WORK TASK
Filter these entries down to lines holding "form".

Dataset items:

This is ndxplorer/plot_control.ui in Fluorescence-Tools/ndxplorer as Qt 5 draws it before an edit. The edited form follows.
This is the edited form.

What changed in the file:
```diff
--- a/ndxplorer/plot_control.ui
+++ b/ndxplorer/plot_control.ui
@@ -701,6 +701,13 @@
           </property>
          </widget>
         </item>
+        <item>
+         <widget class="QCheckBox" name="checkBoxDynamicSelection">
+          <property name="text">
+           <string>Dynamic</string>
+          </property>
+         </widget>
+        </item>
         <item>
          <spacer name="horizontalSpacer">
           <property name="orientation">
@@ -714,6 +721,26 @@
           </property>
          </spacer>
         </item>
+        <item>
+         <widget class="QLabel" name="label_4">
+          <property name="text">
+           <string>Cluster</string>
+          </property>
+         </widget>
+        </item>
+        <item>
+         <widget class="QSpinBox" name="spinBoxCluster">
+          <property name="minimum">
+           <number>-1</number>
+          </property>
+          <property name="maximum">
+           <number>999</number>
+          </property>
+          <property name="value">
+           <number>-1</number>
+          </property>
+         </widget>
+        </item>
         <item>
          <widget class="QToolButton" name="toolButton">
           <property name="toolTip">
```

* * *

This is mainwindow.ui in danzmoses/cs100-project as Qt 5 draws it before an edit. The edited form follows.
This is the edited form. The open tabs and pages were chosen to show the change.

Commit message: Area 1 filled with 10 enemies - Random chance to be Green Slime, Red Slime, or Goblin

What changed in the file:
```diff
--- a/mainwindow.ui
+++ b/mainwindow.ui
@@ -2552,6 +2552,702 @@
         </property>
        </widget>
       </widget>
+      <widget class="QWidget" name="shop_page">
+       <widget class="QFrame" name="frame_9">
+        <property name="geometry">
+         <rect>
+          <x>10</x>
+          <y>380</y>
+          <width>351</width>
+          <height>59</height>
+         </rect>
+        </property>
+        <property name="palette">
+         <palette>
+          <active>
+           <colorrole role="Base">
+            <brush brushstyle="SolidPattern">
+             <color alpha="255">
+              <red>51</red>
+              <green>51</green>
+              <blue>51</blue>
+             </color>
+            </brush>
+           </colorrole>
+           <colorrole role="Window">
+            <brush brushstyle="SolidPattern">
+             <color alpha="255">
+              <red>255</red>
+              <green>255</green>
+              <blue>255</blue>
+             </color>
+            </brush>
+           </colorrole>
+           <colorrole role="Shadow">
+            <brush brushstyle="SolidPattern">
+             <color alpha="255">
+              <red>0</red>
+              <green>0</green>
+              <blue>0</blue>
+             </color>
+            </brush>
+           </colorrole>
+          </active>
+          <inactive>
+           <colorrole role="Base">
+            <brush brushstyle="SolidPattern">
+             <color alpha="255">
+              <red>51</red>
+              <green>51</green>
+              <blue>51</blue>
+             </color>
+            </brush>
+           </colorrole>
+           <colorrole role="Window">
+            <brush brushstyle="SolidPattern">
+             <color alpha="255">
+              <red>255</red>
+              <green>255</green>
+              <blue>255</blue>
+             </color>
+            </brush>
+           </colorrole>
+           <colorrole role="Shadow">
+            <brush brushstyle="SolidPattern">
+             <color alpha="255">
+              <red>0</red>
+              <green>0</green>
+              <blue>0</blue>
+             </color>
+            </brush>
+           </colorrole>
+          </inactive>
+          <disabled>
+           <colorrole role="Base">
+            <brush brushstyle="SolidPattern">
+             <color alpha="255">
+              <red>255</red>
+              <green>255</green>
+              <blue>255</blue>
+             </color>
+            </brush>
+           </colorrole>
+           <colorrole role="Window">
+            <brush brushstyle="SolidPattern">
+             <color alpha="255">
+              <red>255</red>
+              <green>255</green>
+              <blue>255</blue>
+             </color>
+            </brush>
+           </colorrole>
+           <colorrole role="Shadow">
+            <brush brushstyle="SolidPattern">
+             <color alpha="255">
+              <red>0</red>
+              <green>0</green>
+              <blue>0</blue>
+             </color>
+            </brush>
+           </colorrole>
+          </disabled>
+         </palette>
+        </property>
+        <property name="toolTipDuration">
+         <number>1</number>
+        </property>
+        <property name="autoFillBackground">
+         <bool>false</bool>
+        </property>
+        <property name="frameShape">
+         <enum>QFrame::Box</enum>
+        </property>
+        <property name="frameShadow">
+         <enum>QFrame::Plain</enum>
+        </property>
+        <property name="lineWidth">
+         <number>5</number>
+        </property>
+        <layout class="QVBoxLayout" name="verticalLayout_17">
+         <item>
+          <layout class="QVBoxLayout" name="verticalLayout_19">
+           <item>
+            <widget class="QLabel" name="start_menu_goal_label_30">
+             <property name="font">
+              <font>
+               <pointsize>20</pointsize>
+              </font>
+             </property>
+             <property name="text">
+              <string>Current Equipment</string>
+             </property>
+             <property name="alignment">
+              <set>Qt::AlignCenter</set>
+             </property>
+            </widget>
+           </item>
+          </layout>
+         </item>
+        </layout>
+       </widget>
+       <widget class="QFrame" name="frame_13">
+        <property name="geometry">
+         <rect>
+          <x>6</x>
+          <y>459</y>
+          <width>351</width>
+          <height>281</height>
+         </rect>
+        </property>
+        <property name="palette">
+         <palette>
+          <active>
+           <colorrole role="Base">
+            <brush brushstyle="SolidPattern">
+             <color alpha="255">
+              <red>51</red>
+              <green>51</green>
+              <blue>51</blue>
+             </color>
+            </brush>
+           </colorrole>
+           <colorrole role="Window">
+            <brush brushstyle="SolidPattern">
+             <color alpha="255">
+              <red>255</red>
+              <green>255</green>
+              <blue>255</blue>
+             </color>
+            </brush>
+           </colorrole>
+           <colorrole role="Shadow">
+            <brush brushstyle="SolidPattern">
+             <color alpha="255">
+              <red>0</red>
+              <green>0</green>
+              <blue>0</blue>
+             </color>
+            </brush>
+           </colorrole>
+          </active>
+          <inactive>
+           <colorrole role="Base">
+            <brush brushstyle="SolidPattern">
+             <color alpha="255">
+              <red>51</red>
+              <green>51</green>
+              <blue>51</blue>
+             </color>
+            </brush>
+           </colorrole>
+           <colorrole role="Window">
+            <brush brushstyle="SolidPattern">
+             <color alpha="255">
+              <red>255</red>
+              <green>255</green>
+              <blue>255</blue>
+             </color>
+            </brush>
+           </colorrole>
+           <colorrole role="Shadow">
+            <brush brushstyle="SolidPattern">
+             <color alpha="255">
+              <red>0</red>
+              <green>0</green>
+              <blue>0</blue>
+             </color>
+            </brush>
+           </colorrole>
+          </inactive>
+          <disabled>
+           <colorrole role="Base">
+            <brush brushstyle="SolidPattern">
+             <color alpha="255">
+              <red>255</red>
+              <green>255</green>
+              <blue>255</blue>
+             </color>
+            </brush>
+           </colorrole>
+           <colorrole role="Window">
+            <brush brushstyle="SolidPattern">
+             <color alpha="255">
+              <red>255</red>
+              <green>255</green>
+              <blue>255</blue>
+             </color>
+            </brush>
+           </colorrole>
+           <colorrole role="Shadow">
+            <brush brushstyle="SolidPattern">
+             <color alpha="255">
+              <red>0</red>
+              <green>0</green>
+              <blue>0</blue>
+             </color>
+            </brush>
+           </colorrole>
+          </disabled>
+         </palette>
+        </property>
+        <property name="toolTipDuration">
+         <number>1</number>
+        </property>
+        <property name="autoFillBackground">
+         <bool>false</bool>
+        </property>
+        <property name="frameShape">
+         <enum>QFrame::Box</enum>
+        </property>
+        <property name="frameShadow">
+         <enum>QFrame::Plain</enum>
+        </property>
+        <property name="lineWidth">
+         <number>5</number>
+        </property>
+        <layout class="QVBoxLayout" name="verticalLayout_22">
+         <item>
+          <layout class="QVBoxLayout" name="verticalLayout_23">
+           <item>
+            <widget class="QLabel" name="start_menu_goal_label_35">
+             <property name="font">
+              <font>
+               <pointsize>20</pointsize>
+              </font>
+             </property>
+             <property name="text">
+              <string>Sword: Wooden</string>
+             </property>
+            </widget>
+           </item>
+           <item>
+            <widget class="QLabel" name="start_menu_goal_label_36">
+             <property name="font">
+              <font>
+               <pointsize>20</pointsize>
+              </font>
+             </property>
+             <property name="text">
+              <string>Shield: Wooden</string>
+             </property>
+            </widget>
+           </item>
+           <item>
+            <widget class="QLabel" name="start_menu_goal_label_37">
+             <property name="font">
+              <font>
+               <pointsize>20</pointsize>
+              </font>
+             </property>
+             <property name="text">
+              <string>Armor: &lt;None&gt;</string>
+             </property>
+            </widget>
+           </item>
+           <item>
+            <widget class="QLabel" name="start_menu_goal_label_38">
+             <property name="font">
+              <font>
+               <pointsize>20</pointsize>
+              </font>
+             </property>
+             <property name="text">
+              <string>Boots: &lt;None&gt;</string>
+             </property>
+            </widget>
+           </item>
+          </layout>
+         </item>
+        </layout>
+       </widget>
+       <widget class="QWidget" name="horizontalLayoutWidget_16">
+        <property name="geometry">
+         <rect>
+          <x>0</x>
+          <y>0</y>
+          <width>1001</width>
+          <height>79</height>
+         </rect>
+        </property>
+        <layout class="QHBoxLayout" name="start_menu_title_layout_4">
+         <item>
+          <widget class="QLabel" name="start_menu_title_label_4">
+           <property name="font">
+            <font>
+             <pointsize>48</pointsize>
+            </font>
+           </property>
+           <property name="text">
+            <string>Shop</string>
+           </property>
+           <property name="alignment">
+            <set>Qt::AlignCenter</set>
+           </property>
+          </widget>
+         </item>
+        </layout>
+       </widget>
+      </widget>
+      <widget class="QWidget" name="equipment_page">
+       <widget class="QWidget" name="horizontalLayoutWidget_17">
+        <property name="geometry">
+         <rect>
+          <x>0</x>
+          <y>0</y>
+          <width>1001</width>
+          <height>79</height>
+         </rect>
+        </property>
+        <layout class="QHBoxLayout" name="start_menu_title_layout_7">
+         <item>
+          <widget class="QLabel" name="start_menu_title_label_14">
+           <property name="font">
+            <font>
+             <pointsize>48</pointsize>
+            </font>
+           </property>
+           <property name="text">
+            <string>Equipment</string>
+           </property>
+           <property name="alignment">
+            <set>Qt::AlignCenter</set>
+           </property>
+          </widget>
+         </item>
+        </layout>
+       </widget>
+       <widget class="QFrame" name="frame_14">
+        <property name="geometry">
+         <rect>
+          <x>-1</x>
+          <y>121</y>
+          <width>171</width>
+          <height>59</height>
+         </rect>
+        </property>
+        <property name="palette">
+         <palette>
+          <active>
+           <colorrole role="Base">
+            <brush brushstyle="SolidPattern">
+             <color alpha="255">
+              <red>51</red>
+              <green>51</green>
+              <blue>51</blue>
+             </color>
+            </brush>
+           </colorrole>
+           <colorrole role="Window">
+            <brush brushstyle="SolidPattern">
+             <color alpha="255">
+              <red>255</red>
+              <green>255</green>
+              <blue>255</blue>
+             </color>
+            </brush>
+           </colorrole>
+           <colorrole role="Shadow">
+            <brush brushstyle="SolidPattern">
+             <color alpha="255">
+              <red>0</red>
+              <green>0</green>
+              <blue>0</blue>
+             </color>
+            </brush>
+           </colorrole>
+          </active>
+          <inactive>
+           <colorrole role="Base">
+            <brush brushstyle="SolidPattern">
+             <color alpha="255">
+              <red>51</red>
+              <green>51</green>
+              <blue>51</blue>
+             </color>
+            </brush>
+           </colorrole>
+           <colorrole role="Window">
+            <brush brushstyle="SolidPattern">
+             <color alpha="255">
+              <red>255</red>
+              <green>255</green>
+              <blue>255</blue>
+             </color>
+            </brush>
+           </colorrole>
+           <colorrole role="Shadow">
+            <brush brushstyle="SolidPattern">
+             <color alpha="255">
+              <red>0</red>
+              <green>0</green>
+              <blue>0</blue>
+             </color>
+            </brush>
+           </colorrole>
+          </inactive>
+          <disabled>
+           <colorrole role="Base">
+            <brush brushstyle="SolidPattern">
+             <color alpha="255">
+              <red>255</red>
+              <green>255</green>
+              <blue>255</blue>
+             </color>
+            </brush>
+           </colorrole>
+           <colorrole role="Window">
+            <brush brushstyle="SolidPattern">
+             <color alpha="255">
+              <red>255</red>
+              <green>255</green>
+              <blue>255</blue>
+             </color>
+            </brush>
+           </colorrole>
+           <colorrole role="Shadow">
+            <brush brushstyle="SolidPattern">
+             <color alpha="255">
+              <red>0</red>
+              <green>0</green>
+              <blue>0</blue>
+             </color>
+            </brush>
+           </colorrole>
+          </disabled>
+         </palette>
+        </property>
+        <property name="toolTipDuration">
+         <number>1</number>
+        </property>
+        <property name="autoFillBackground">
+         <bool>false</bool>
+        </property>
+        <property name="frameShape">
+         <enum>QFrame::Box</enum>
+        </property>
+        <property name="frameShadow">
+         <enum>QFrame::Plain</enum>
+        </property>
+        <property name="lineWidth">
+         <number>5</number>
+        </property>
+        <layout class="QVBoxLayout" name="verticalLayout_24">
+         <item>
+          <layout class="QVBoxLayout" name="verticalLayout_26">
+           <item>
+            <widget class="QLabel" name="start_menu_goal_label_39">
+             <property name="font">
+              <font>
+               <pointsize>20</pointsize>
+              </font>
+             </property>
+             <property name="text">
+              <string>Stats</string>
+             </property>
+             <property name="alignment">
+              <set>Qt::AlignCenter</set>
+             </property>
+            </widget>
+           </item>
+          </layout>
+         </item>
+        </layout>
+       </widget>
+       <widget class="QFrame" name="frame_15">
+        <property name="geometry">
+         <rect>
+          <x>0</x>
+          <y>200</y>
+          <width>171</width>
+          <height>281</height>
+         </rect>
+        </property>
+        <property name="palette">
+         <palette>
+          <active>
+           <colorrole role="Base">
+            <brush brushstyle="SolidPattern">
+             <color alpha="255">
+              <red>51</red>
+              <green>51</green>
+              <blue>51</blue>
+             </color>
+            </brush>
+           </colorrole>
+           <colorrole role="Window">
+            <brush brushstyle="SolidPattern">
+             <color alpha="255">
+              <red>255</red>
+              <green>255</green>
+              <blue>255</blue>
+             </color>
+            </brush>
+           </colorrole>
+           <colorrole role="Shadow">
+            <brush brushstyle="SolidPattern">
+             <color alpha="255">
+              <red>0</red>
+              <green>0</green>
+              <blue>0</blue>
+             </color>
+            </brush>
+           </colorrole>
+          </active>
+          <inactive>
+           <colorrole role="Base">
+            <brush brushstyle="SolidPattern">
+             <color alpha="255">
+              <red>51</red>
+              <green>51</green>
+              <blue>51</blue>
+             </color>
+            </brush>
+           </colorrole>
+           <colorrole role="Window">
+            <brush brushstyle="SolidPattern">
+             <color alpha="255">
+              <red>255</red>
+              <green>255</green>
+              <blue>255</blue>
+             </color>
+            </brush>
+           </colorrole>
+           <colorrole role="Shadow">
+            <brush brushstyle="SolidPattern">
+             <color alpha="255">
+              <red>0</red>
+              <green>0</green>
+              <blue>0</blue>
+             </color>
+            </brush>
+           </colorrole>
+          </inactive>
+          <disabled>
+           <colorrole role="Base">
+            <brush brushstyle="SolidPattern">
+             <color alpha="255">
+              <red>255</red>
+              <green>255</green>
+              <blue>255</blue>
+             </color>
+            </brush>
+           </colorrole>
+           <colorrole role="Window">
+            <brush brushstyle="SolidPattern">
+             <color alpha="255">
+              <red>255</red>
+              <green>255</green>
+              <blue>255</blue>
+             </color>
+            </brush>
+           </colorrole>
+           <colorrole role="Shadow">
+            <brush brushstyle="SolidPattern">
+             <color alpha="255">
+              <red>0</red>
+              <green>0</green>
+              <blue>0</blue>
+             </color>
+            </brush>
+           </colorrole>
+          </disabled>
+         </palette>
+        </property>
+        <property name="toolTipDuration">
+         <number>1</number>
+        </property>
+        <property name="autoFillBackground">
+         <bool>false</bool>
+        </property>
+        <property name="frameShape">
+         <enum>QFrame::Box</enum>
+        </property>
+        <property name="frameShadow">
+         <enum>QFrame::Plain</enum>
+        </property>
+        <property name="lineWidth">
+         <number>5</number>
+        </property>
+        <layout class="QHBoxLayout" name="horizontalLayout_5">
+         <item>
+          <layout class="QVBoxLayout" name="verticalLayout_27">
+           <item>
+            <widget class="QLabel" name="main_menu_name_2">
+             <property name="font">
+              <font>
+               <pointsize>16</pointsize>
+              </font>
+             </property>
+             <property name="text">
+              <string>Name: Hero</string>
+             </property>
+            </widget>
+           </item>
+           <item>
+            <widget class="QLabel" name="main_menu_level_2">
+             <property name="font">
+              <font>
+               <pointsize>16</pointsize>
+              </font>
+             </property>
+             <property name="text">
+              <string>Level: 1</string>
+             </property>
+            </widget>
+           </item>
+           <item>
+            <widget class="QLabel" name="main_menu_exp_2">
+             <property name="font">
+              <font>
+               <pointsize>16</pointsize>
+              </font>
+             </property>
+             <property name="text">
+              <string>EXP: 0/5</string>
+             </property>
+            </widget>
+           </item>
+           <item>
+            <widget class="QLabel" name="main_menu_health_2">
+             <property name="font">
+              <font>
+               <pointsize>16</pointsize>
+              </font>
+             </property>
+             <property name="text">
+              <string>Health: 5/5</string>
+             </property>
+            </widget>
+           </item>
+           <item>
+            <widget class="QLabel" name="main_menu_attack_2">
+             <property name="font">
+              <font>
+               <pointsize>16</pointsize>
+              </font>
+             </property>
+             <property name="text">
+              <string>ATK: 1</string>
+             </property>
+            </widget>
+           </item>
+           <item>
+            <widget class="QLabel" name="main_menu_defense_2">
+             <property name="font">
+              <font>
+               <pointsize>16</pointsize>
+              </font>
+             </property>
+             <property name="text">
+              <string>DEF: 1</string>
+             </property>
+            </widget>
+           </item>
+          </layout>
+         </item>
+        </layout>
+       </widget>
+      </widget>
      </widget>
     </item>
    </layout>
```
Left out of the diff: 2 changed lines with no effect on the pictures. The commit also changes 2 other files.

ANSWER BELOW
This is ndxplorer/plot_control.ui in Fluorescence-Tools/ndxplorer as Qt 5 draws it before an edit. The edited form follows.
This is the edited form.
This is mainwindow.ui in danzmoses/cs100-project as Qt 5 draws it before an edit. The edited form follows.
This is the edited form. The open tabs and pages were chosen to show the change.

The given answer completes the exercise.